Autoantibodies directed against acetylcholine receptors (AChRs) in the synaptic cleft of neuromuscular junctions lead to myasthenia gravis (Figure (PageIndex{4})). Anti-AChR antibodies are high-affinity IgGs and their synthesis requires activated CD4 T cells to interact with and stimulate B cells. Once produced, the anti-AChR antibodies affect neuromuscular transmission by at least three mechanisms:

Exercise (PageIndex{2})

  • Complement binding and activation at the neuromuscular junction
  • Accelerated AChR endocytosis of molecules cross-linked by antibodies
  • Functional AChR blocking, which prevents normal acetylcholine attachment to, and activation of, AChR

Regardless of the mechanism, the effect of anti-AChR is extreme muscle weakness and potentially death through respiratory arrest in severe cases.

Figure (PageIndex{4}): Myasthenia gravis and impaired muscle contraction. (a) Normal release of the neurotransmitter acetylcholine stimulates muscle contraction. (b) In myasthenia gravis, autoantibodies block the receptors for acetylcholine (AChr) on muscle cells, resulting in paralysis.

Psoriasis

Psoriasis is a skin disease that causes itchy or sore patches of thick, red skin with silvery scales on elbows, knees, scalp, back, face, palms, feet, and sometimes other areas. Some individuals with psoriasis also get a form of arthritis called psoriatic arthritis, in which the joints can become inflamed. Psoriasis results from the complex interplay between keratinocytes, dendritic cells, and T cells, and the cytokines produced by these various cells. In a process called cell turnover, skin cells that grow deep in the skin rise to the surface. Normally, this process takes a month. In psoriasis, as a result of cytokine activation, cell turnover happens in just a few days. The thick inflamed patches of skin that are characteristic of psoriasis develop because the skin cells rise too fast.

Rheumatoid Arthritis

The most common chronic inflammatory joint disease is rheumatoid arthritis (RA) (Figure (PageIndex{5})) and it is still a major medical challenge because of unsolved questions related to the environmental and genetic causes of the disease. RA involves type III hypersensitivity reactions and the activation of CD4 T cells, resulting in chronic release of the inflammatory cytokines IL-1, IL-6, and tumor necrosis factor-α (TNF-α). The activated CD4 T cells also stimulate the production of rheumatoid factor (RF) antibodies and anticyclic citrullinated peptide antibodies (anti-CCP) that form immune complexes. Increased levels of acute-phase proteins, such as C-reactive protein (CRP), are also produced as part of the inflammatory process and participate in complement fixation with the antibodies on the immune complexes. The formation of immune complexes and reaction to the immune factors cause an inflammatory process in joints, particularly in the hands, feet, and legs. Diagnosis of RA is based on elevated levels of RF, anti-CCP, quantitative CRP, and the erythrocyte sedimentation rate (ESR) (modified Westergren). In addition, radiographs, ultrasound, or magnetic resonance imaging scans can identify joint damage, such as erosions, a loss of bone within the joint, and narrowing of joint space.

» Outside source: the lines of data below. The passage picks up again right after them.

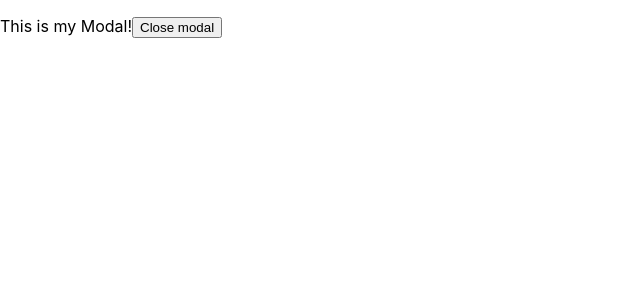
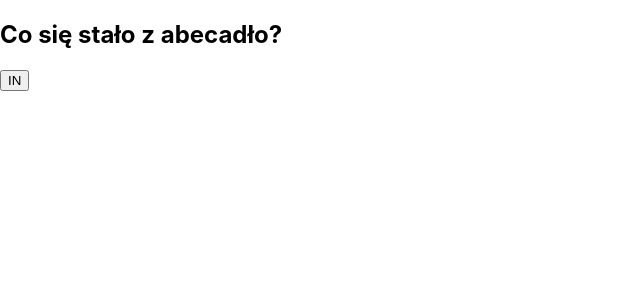
Before and after one commit to Anekses/goit-szkolenia, a React (Create React App) app: page / in a window 1280 px wide. Shown: the top 300 px of the page, without its empty margins (0-640 px from the left). Built offline with nearby package versions, Linux system fonts and the light colour scheme.

Commit message:
8 class context

```diff
--- a/src/App.js
+++ b/src/App.js
@@ -1,21 +1,19 @@
 import { useState } from "react";
-import { useToggle } from "./hooks/useToggle";
+import { Username } from "./components/Username";
+import { useUser } from "./providers/userContext";
 
 const App = () => {
-
-  const { isOpen, open, close} = useToggle(true);
-
-  // const [isOpen, setIsOpen] = useState(false);
-  // const openModal = () => setIsOpen(true);
-  // const closeModal = () => setIsOpen(false);
+  const { isLoggedIn, logIn, logOut, someArgument } = useUser()
+  const [some, setSome] = useState(1)
 
   return (
     <div>
-      {isOpen ?
-      <p>
-        This is my Modal!
-        <button onClick={close}>Close modal</button>
-      </p> : <button onClick={open}>Open modal</button>
+      {isLoggedIn && <Username some={some} /> }
+      <h2>{someArgument}</h2>
+      {isLoggedIn ? (
+        <button type="button" onClick={logOut}>OUT</button>
+      ) :
+        <button type="button" onClick={logIn}>IN</button>
       }
     </div>
   )
--- /dev/null
+++ b/src/components/Username.jsx
@@ -0,0 +1,16 @@
+import { useEffect } from "react";
+import { useUser } from "../providers/userContext"
+
+export const Username = () => {
+    const { username, isLoggedIn, setSomeArgument } = useUser();
+
+    useEffect(() => {
+        setSomeArgument('Abecadło z pieca spadło')
+    }, []);
+
+    return (
+        <h4>
+            {isLoggedIn && <p>{username}</p>}
+        </h4>
+    )
+}
--- a/src/index.js
+++ b/src/index.js
@@ -3,11 +3,14 @@ import ReactDOM from 'react-dom/client';
 import './index.css';
 import App from './App';
 import reportWebVitals from './reportWebVitals';
+import { UserProvider } from './providers/userContext';
 
 const root = ReactDOM.createRoot(document.getElementById('root'));
 root.render(
   <React.StrictMode>
-    <App />
+    <UserProvider>
+      <App />
+    </UserProvider>
   </React.StrictMode>
 );
 
--- /dev/null
+++ b/src/providers/userContext.js
@@ -0,0 +1,30 @@
+import { createContext, useContext, useState } from "react";
+
+// const defaultValue = 'My first name'
+export const UserContext = createContext()
+
+export const UserProvider = ({ children }) => {
+    const [username, setUsername] = useState('');
+    const [isLoggedIn, setIsLoggedIn] = useState(false);
+    const [someArgument, setSomeArgument] = useState('Co się stało z abecadło?')
+
+    const logIn = () => {
+        setIsLoggedIn(true)
+        setUsername('Tomasz')
+    }
+
+    const logOut = () => {
+        setIsLoggedIn(false)
+        setUsername('')
+    }
+
+    return (
+        <UserContext.Provider value={{ username, isLoggedIn, someArgument, setUsername, logIn, logOut, setSomeArgument }}>
+            {children}
+        </UserContext.Provider>
+    )
+}
+
+export const useUser = () => useContext(UserContext)
+
+// const user = useContext(UserContext);
```
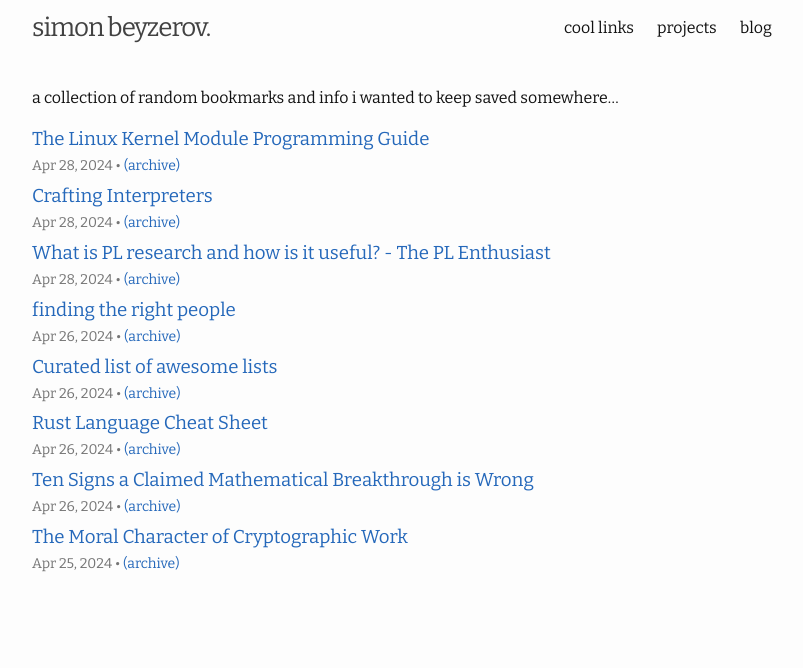
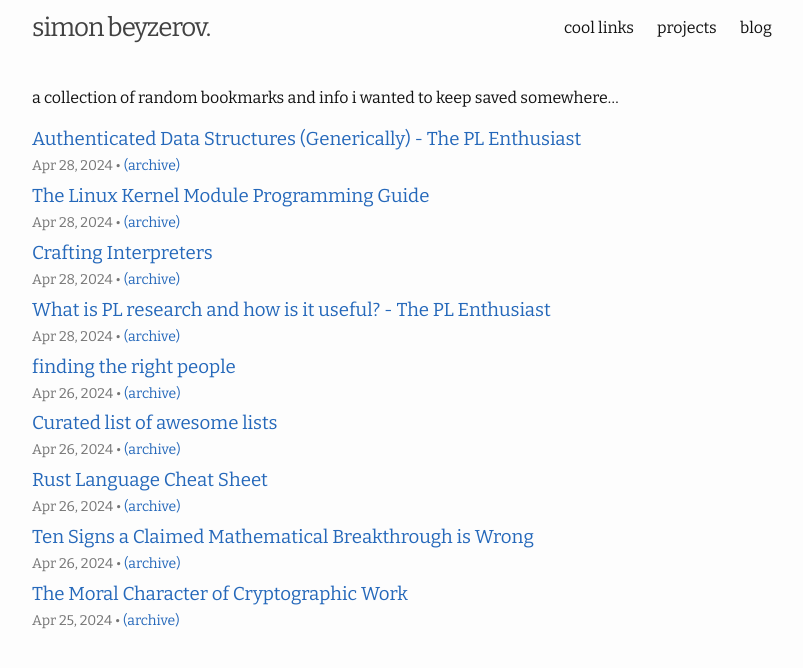
Before and after one commit to sim15/sim15.github.io, a Jekyll site: the page built from bookmarks.md, in a window 1280 px wide. Shown: the top 668 px of the page, without its empty margins (238-1041 px from the left). Built offline with Jekyll 4.4.1, drawn with Linux system fonts in a browser that asks for light colours; part of the change alters nothing that is shown.

Commit message:
Bookmark Authenticated Data Structures (Generically) - The PL Enthusiast

```diff
--- a/_data/bookmarks.json
+++ b/_data/bookmarks.json
@@ -103,5 +103,21 @@
     "url": "https://sysprog21.github.io/lkmpg/",
     "type": "",
     "waybackUrl": "http://web.archive.org/web/20240211000134/https://sysprog21.github.io/lkmpg/"
+  },
+  {
+    "title": "Authenticated Data Structures (Generically) - The PL Enthusiast",
+    "site": "The Programming Languages Enthusiast",
+    "author": "Michael Hicks",
+    "date": "2024-04-28",
+    "timestamp": "2024-04-28T23:49:13.975Z",
+    "description": "This blog post is the first in my series on secure computation and will be presented in two parts. It briefly introduces some work my collaborators and I published this year, which illustrates a pleasant application of programming languages ideas to … Continue reading →",
+    "url": "http://www.pl-enthusiast.net/2014/06/11/authenticated-data-structures-generically/",
+    "image": "bookmark-authenticated-data-structures-generically-the-pl-enthusiast.png",
+    "type": "article",
+    "tags": [
+      "pl",
+      "cryptography"
+    ],
+    "waybackUrl": "http://web.archive.org/web/20240203203041/http://www.pl-enthusiast.net/2014/06/11/authenticated-data-structures-generically/"
   }
 ]
```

Figure (PageIndex{5}): The radiograph (left) and photograph (right) show damage to the hands typical of rheumatoid arthritis. (credit right: modification of work by “handarmdoc”/Flickr)

Systemic Lupus Erythematosus

The damage and pathology of systemic lupus erythematosus (SLE) is caused by type III hypersensitivity reactions. Autoantibodies produced in SLE are directed against nuclear and cytoplasmic proteins. Anti-nuclear antibodies (ANAs) are present in more than 95% of patients with SLE,4 with additional autoantibodies including anti-double–stranded DNA (ds-DNA) and anti-Sm antibodies (antibodies to small nuclear ribonucleoprotein). Anti-ds-DNA and anti-Sm antibodies are unique to patients with SLE; thus, their presence is included in the classification criteria of SLE. Cellular interaction with autoantibodies leads to nuclear and cellular destruction, with components released after cell death leading to the formation of immune complexes.

Because autoantibodies in SLE can target a wide variety of cells, symptoms of SLE can occur in many body locations. However, the most common symptoms include fatigue, fever with no other cause, hair loss, and a sunlight-sensitive "butterfly" or wolf-mask (lupus) rash that is found in about 50% of people with SLE (Figure (PageIndex{6})). The rash is most often seen over the cheeks and bridge of the nose, but can be widespread. Other symptoms may appear depending on affected areas. The joints may be affected, leading to arthritis of the fingers, hands, wrists, and knees. Effects on the brain and nervous system can lead to headaches, numbness, tingling, seizures, vision problems, and personality changes. There may also be abdominal pain, nausea, vomiting, arrhythmias, shortness of breath, and blood in the sputum. Effects on the skin can lead to additional areas of skin lesions, and vasoconstriction can cause color changes in the fingers when they are cold (Raynaud phenomenon). Effects on the kidneys can lead to edema in the legs and weight gain. A diagnosis of SLE depends on identification of four of 11 of the most common symptoms and confirmed production of an array of autoantibodies unique to SLE. A positive test for ANAs alone is not diagnostic.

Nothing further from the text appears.